13. Use real sugar in your coffee, or drink a cup of orange juice. When researchers at the University of Virginia tested the memories of healthy 60- to 80-year-olds, they found those who had a small amount of sugar in the morning (the experimenters compared sweetened to unsweetened lemonade) even before breakfast had better memory recall that day on into the following day. We’re talking small amounts, however, about a teaspoon or less; so put down that doughnut.
14. Check your morning calendar. This is the large calendar or white board you’ve hung in a prominent position in your kitchen. On it, you write everything you need to know for that particular day, from kids’ activities to whether the guy is coming to service the furnace to whether it’s time to pay bills. Check it out carefully while you sip that first cup of coffee or morning tea; it will help you structure your day in your mind and avoid the stressful effects of forgetting something important.
15. Swallow 500 mg of calcium citrate. Your body is better at absorbing this form of calcium than the other commonly used form, calcium carbonate, found in antacids like Tums and Rolaids. You’ll need at least another 500 mg before you go to bed.
16. Drink eight ounces of water. You’ve been fasting all night and you wake each morning dehydrated.

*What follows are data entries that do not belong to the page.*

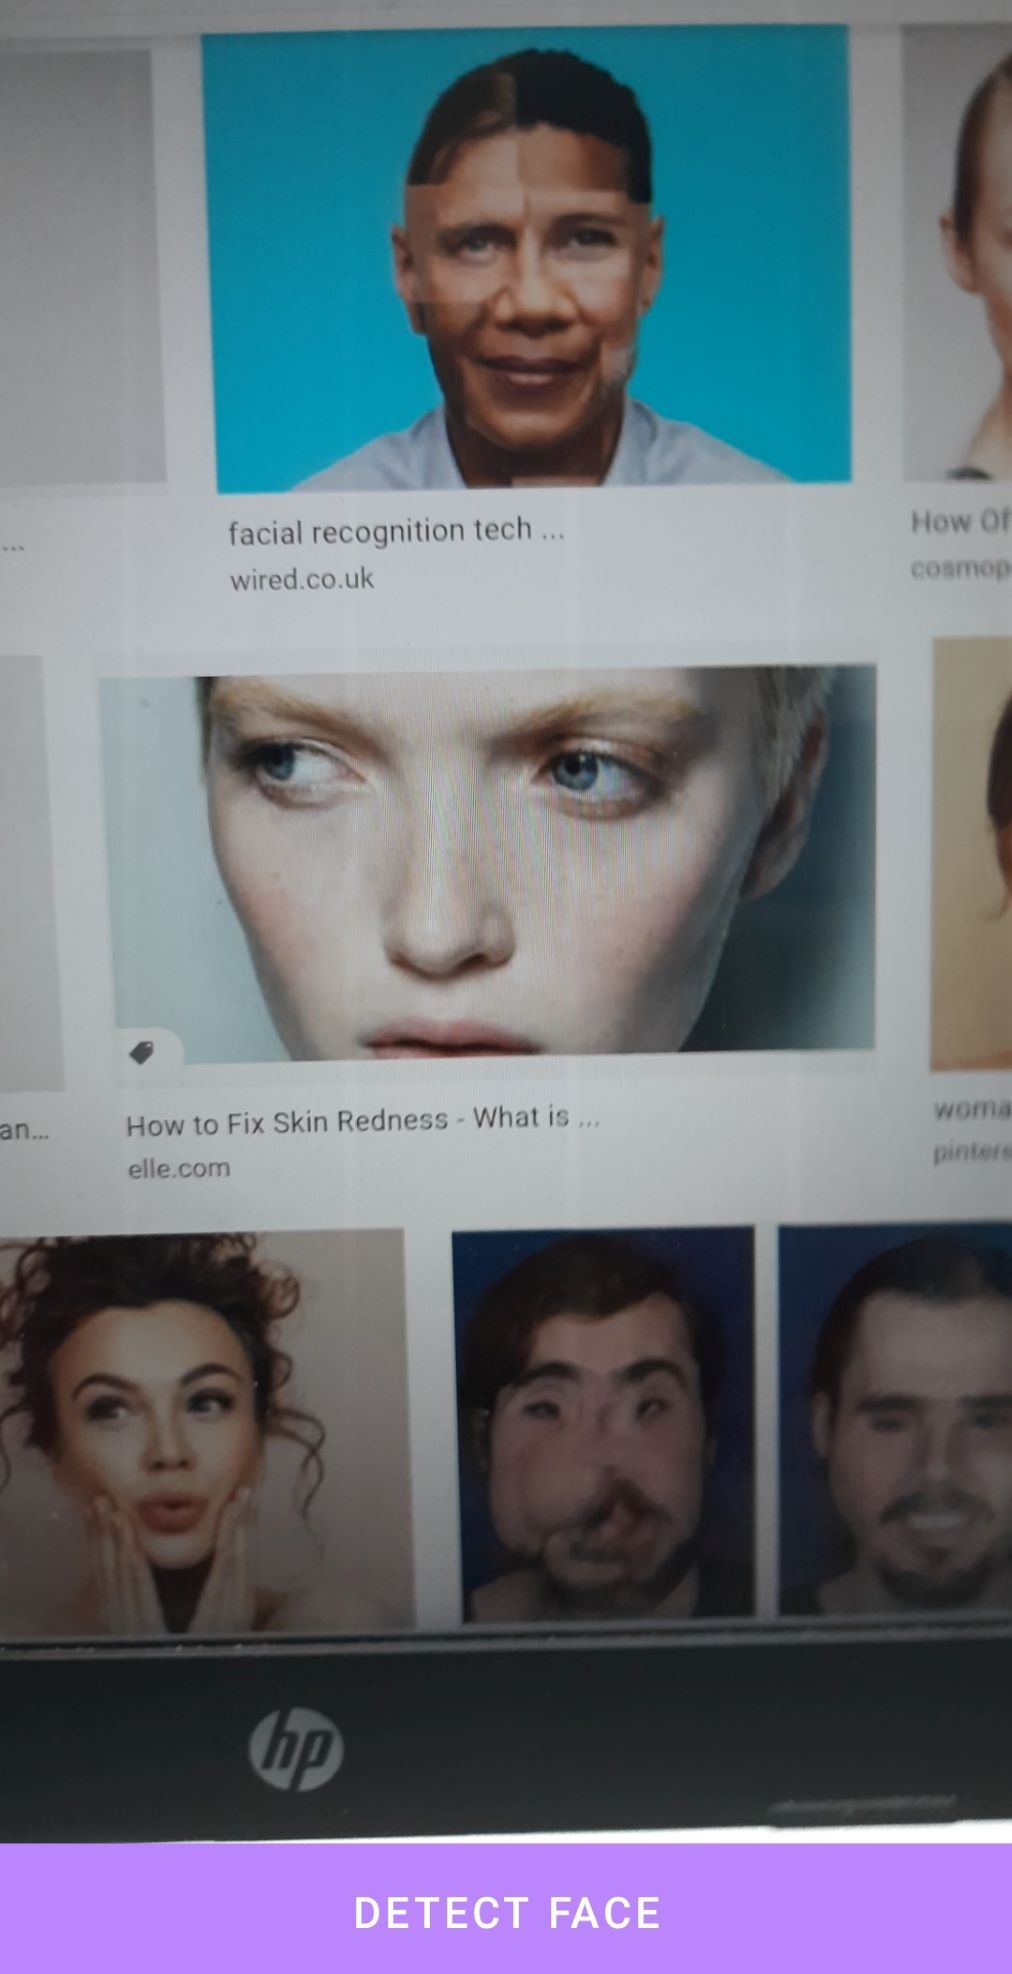
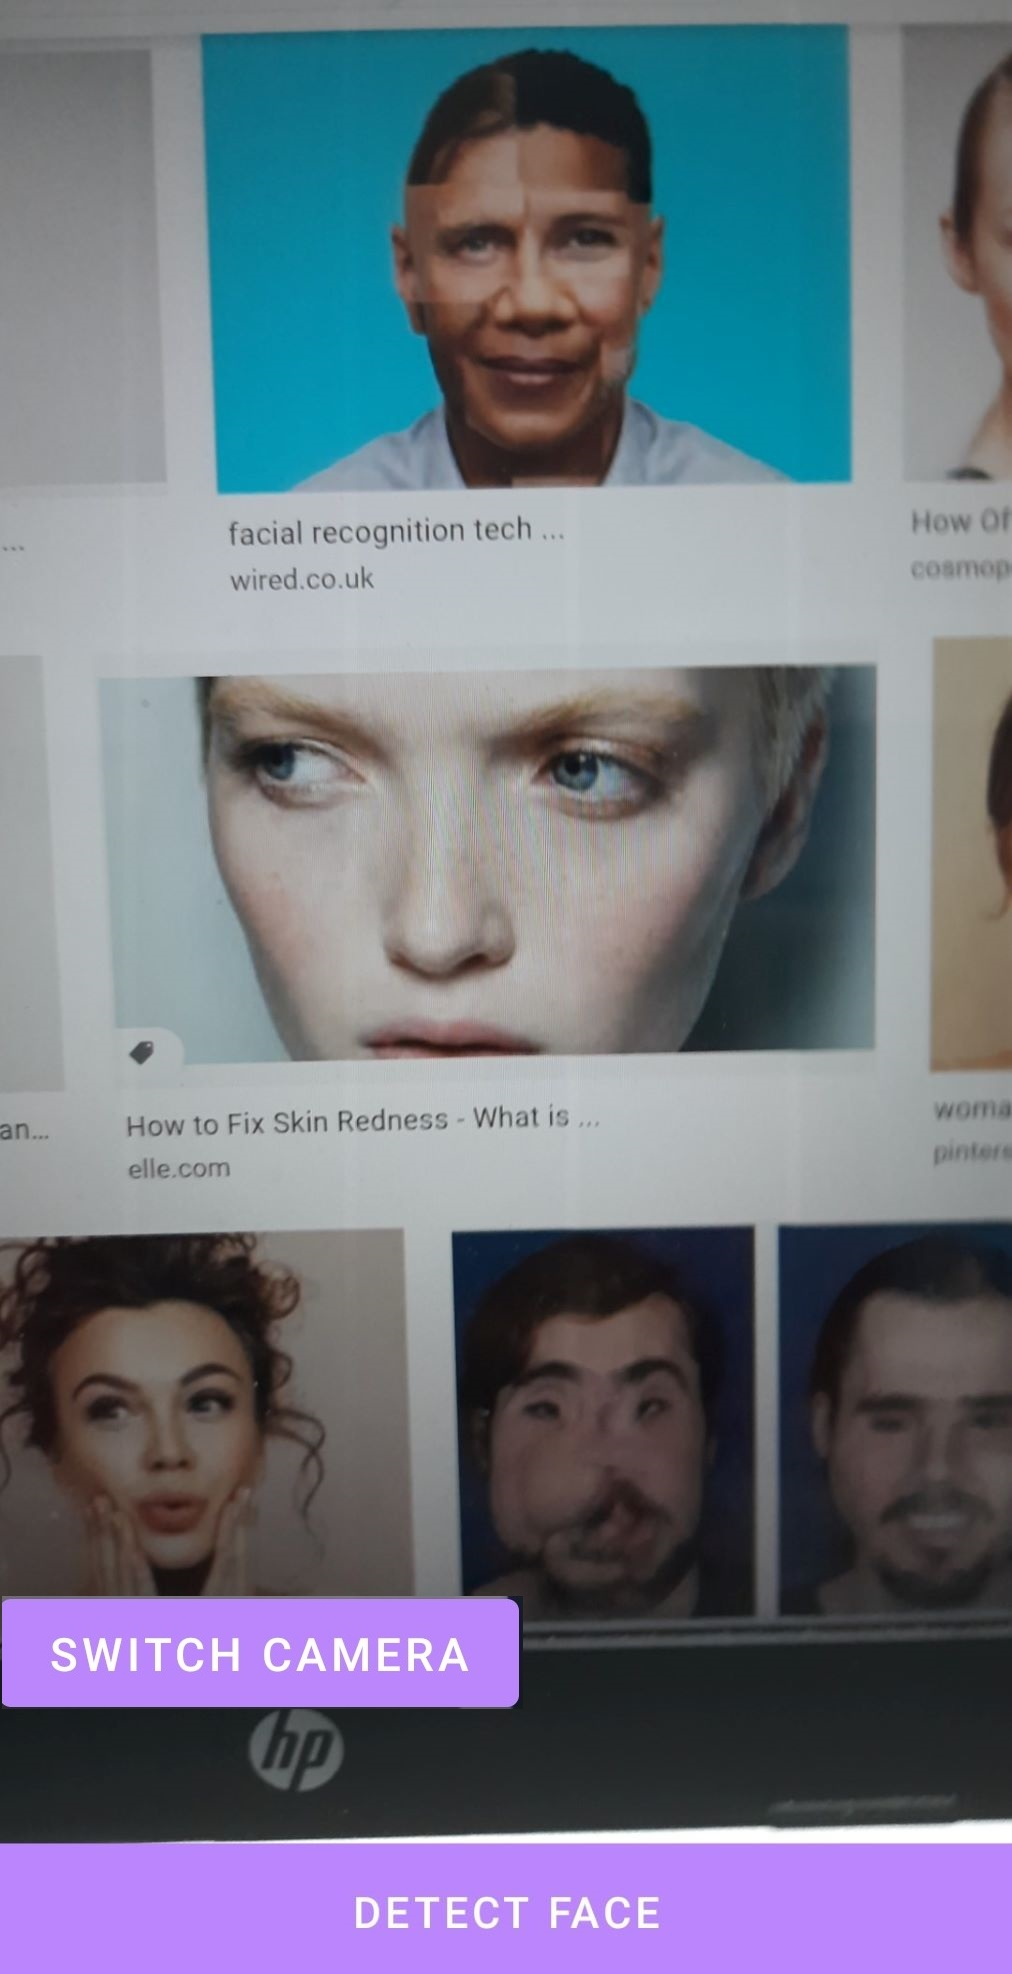
Added exit warning, switch camera button, face stastics (incomplete)

Changed region(s): [[0.0, 0.8034, 0.5208, 0.8652]]

diff --git a/app/src/main/java/com/example/facialdetectionapp/MainActivity.java b/app/src/main/java/com/example/facialdetectionapp/MainActivity.java
@@ -4,11 +4,11 @@ import androidx.annotation.NonNull;
 import androidx.appcompat.app.AppCompatActivity;
 
 import android.app.AlertDialog;
+import android.content.DialogInterface;
 import android.graphics.Bitmap;
 import android.graphics.Rect;
 import android.os.Bundle;
 import android.view.View;
-import android.webkit.WebView;
 import android.widget.Button;
 import android.widget.Toast;
 
@@ -32,11 +32,10 @@ import java.util.List;
 
 import dmax.dialog.SpotsDialog;
 
-import static dmax.dialog.SpotsDialog.*;
-
 public class MainActivity extends AppCompatActivity {
 
-    private Button faceDetectButton,retakeButton;
+    // initialising the button, graphic overlay, alert dialog and camera view variables
+    private Button faceDetectButton,retakeButton,switchButton;
     private GraphicOverlay graphicOverlay, graphicOverlayRetake;
     private CameraView cameraView;
     AlertDialog alertDialog;
@@ -46,34 +45,51 @@ public class MainActivity extends AppCompatActivity {
         super.onCreate(savedInstanceState);
         setContentView(R.layout.activity_main);
 
+        // assigning values to all the variables
         faceDetectButton = findViewById(R.id.detect_face_button);
         retakeButton = findViewById (R.id.retake_button);
+        switchButton = findViewById(R.id.switch_camera);
         graphicOverlay = findViewById(R.id.graphic_overlay);
         graphicOverlayRetake = findViewById((R.id.graphic_overlay_retake));
         cameraView = findViewById(R.id.camera_view);
 
+
+
+        //initializing alert dialog to display after clicking detect face button
         alertDialog = new SpotsDialog.Builder()
                 .setContext(this)
-                .setMessage("Please Wait, Loading...")
+                .setMessage("Please Wait. Loading...")
                 .setCancelable(false)
                 .build();
 
+        // adding functionality to the face detect button
         faceDetectButton.setOnClickListener(new View.OnClickListener() {
             @Override
             public void onClick(View v) {
-                cameraView.start();
-                cameraView.captureImage();
-                graphicOverlay.clear();
+                cameraView.start();                // starts the cameraView
+                cameraView.captureImage();         // captures the image
+                graphicOverlay.clear();            // clears the graphic overlay
 
             }
         });
 
+        // adding functionality to the switch button
+        switchButton.setOnClickListener(new View.OnClickListener() {
+            @Override
+            public void onClick(View v) {
+                cameraView.toggleFacing();      // toggles camera
+            }
+        });
+
+        // adding functionality to the retake button
         retakeButton.setOnClickListener(new View.OnClickListener() {
             @Override
             public void onClick(View v) {
                 graphicOverlayRetake.clear();
                 retakeButton.setVisibility(View.INVISIBLE);
+
                 faceDetectButton.setVisibility(View.VISIBLE);
+                switchButton.setVisibility(View.VISIBLE);
             }
         });
 
@@ -82,12 +98,13 @@ public class MainActivity extends AppCompatActivity {
             public void onEvent(CameraKitEvent cameraKitEvent) {
 
             }
-
+            // If error occurs, the block of code is executed here
             @Override
             public void onError(CameraKitError cameraKitError) {
 
             }
 
+            // While taking the image, the block of code is executed here
             @Override
             public void onImage(CameraKitImage cameraKitImage) {
                 alertDialog.show();
@@ -98,10 +115,10 @@ public class MainActivity extends AppCompatActivity {
                 processFacedetection(bitmap);
 
                 faceDetectButton.setVisibility (View.INVISIBLE);
-                retakeButton.setVisibility (View.VISIBLE);
-
+                switchButton.setVisibility(View.VISIBLE);
             }
 
+            // If onVideo mode, the block of code is executed here
             @Override
             public void onVideo(CameraKitVideo cameraKitVideo) {
 
@@ -133,17 +150,35 @@ public class MainActivity extends AppCompatActivity {
         });
     }
 
+    // call firebaseVisionFaces to detect faces
     private void getFaceResults(List<FirebaseVisionFace> firebaseVisionFaces) {
+        switchButton.setVisibility(View.INVISIBLE);
         int counter = 0;
         for (FirebaseVisionFace face: firebaseVisionFaces) {
             Rect rect = face.getBoundingBox();
             RectOverlay rectOverlay = new RectOverlay(graphicOverlayRetake, rect);
 
+            // Add the rectangular outline over the face
             graphicOverlayRetake.add(rectOverlay);
             counter = counter + 1;
         }
-        Toast.makeText(MainActivity.this, counter+" faces found",Toast.LENGTH_SHORT).show();
+
+        retakeButton.setVisibility (View.VISIBLE);
+
+        if (counter == 0) {
+            // display toast message if no faces are found
+            Toast.makeText(MainActivity.this, "No faces found",Toast.LENGTH_SHORT).show();
+        } else if (counter == 1) {
+            // display toast message if 1 face are found
+            Toast.makeText(MainActivity.this, "1 face found",Toast.LENGTH_SHORT).show();
+        } else {
+            // display toast message if more than 1 face is found
+            Toast.makeText(MainActivity.this, counter +" faces found",Toast.LENGTH_SHORT).show();
+        }
+
         alertDialog.dismiss();
+
+        runFaceRecog(firebaseVisionFaces);
     }
 
     @Override
@@ -159,4 +194,78 @@ public class MainActivity extends AppCompatActivity {
 
         cameraView.start();
     }
+    @Override
+    public void onBackPressed() {
+        AlertDialog.Builder builder = new AlertDialog.Builder(this);
+        builder.setCancelable(false);
+        builder.setMessage("Do you want to exit ?");
+        builder.setPositiveButton("Yes", new DialogInterface.OnClickListener() {
+            @Override
+            public void onClick(DialogInterface dialog, int which) {
+                //if user pressed "yes", then he is allowed to exit from application
+                finish();
+            }
+        });
+        builder.setNegativeButton("No",new DialogInterface.OnClickListener() {
+            @Override
+            public void onClick(DialogInterface dialog, int which) {
+                //if user select "No", just cancel this dialog and continue with app
+                dialog.cancel();
+            }
+        });
+        AlertDialog alert = builder.create();
+        alert.show();
+    }
+
+    private void runFaceRecog(List<FirebaseVisionFace> faces) {
+        StringBuilder result = new StringBuilder();
+        float smilingProbability = 0;
+        float rightEyeOpenProbability = 0;
+        float leftEyeOpenProbability = 0;
+
+        for (FirebaseVisionFace face : faces) {
+            if (face.getSmilingProbability() != FirebaseVisionFace.UNCOMPUTED_PROBABILITY) {
+                smilingProbability = face.getSmilingProbability();
+            }
+            if (face.getRightEyeOpenProbability() != FirebaseVisionFace.UNCOMPUTED_PROBABILITY) {
+                rightEyeOpenProbability = face.getRightEyeOpenProbability ();
+            }
+            if (face.getLeftEyeOpenProbability() != FirebaseVisionFace.UNCOMPUTED_PROBABILITY) {
+                leftEyeOpenProbability = face.getLeftEyeOpenProbability();
+            }
+
+
+            result.append("Smile: ");
+            if (smilingProbability > 0.5) {
+                result.append("Yes \nProbability: ").append(smilingProbability);
+            } else {
+                result.append("No");
+            }
+            result.append("\n\nRight eye: ");
+            if (rightEyeOpenProbability > 0.5) {
+                result.append("Open \nProbability: ").append(rightEyeOpenProbability);
+            } else {
+                result.append("Close");
+            }
+            result.append("\n\nLeft eye: ");
+            if (leftEyeOpenProbability > 0.5) {
+                result.append("Open \nProbability: ").append(leftEyeOpenProbability);
+            } else {
+                result.append("Close");
+            }
+            result.append("\n\n");
+        }
+        AlertBox(result);
+
+    }
+
+    private void AlertBox(StringBuilder result) {
+        AlertDialog.Builder probability = new AlertDialog.Builder(this);
+        probability.setCancelable(true);
+        probability.setMessage(result);
+
+        AlertDialog probabilityAlert = probability.create();
+        probabilityAlert.show();
+    }
+
 }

17. Create a checklist for your kids. If you don’t have kids, skip this one. But if you do, this is a biggie. To cut down on morning chaos, hang a white board in the hallway or kitchen and list all the things that must be done before the kids can leave: brush teeth, eat breakfast, get backpack together, make bed, and so on. Have them check off or erase each item once it’s completed. You can do the same thing with lists printed out from your computer. Set a consequence: If all items aren’t checked off 5 minutes before you need to leave, there’s no TV, PlayStation, dessert, or computer time that night.
18. Keep a wicker basket for yourself and each child by the front or back door. Into it go your keys, wallet, purse, and the child’s backpack, papers, gloves, hats, etc. This will prevent that frantic last-minute scouring of the house as you look for lost items.
19. Split up in the morning. That means you use one bathroom and your partner uses another. Even if you are still madly in love, bathroom time should be private time. It makes for a calmer, less stressful start to your day.
20. Wash more efficiently. We spend an average of about 12 minutes in the shower. That’s fine when you’re preparing for date night. But in the morning, you need to get in and out quickly. If you’re not into showering the night before (we do understand about bed head) try using two-in-one products like a cleanser that both cleans and moisturizes or a combination shampoo and conditioner. When you wash your body, just hit the hot spots, i.e., your groin and underarms. Everything else can just be rinsed off. The health benefit: reducing stress by saving time.
21. Prepare an emergency outfit in your closet. Include socks, jewelry, hose, etc., so on those mornings when you sleep through the alarm or simply need an extra 10 minutes, you can just pluck it off the hanger and go.
22. Dry more efficiently. Start with an oversized, 100 percent cotton bath sheet for maximum blotting. Towel-dry your hair and let it air-dry while you do your makeup or put on your underwear. Then, if you use a blow-dryer, make it a high-energy one, at least 1,600 watts. Anything else is just wasting precious time.
23. Hop on the treadmill for 30 minutes.
Studies find that people who work out in the morning are more likely to stick with their exercise regimen because they get it out of the way and don’t have all day to come up with diversions and excuses. Plus, you will produce endorphins that will last most of the day.
24. Kiss all the people you love in your house (including the dog and cat) before you leave. Connecting with the ones you love soothes stress and provides you with a positive start to your day, as well as keeping you focused on what’s really important says therapist Barbara Bartlein, L.C.S.W., author of Why Did I Marry You Anyway? 125 Strategies for a Happy Marriage.